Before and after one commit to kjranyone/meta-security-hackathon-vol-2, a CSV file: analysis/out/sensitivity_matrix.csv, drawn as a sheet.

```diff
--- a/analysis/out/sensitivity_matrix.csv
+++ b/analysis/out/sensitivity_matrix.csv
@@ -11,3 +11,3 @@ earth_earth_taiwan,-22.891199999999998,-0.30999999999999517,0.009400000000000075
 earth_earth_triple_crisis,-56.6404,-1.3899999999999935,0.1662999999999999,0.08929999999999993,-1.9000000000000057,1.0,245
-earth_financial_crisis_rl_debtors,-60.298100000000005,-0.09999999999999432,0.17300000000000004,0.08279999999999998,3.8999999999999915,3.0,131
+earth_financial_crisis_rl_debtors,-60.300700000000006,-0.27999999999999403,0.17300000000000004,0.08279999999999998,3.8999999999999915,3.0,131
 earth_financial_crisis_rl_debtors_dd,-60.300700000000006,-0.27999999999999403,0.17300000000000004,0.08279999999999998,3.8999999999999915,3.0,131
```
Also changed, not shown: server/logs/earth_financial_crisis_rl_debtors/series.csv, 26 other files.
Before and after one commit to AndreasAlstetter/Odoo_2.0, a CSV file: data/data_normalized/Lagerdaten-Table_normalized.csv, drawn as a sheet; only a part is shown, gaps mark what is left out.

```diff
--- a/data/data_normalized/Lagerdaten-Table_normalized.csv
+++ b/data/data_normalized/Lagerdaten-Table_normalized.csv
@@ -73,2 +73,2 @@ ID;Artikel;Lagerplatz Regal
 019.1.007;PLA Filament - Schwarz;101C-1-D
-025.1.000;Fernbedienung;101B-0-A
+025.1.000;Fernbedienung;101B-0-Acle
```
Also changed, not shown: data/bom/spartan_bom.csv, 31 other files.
--
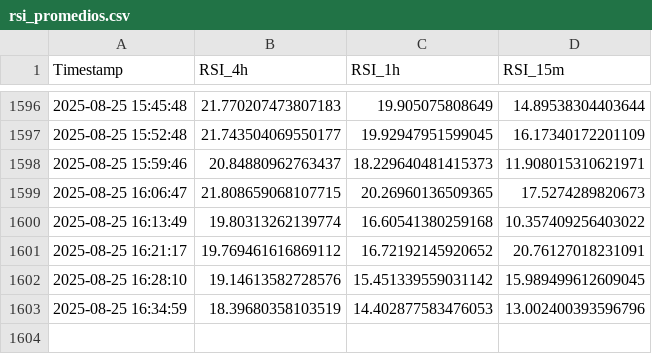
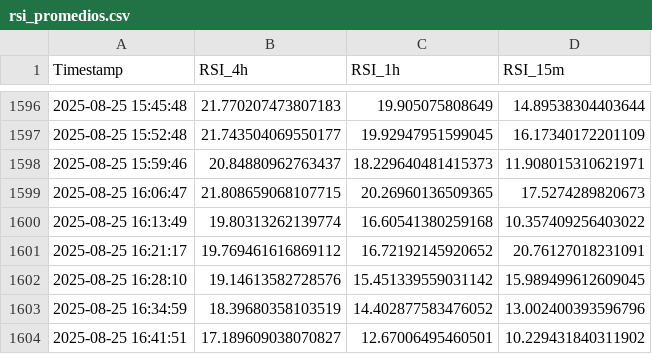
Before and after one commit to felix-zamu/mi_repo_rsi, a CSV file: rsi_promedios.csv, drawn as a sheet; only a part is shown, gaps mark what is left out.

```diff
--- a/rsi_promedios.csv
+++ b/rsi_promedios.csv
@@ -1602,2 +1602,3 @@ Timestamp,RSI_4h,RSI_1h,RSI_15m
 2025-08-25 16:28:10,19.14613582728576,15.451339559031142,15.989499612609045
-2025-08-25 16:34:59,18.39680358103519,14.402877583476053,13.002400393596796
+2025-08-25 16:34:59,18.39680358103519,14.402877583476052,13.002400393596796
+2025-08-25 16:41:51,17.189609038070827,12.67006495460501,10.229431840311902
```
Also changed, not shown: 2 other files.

PROBLEM TO WORK ON:
Check each line of the entries above for the word "Fernbedienung". List the ones that have it.

EXERCISE ANSWER:
-025.1.000;Fernbedienung;101B-0-A
+025.1.000;Fernbedienung;101B-0-Acle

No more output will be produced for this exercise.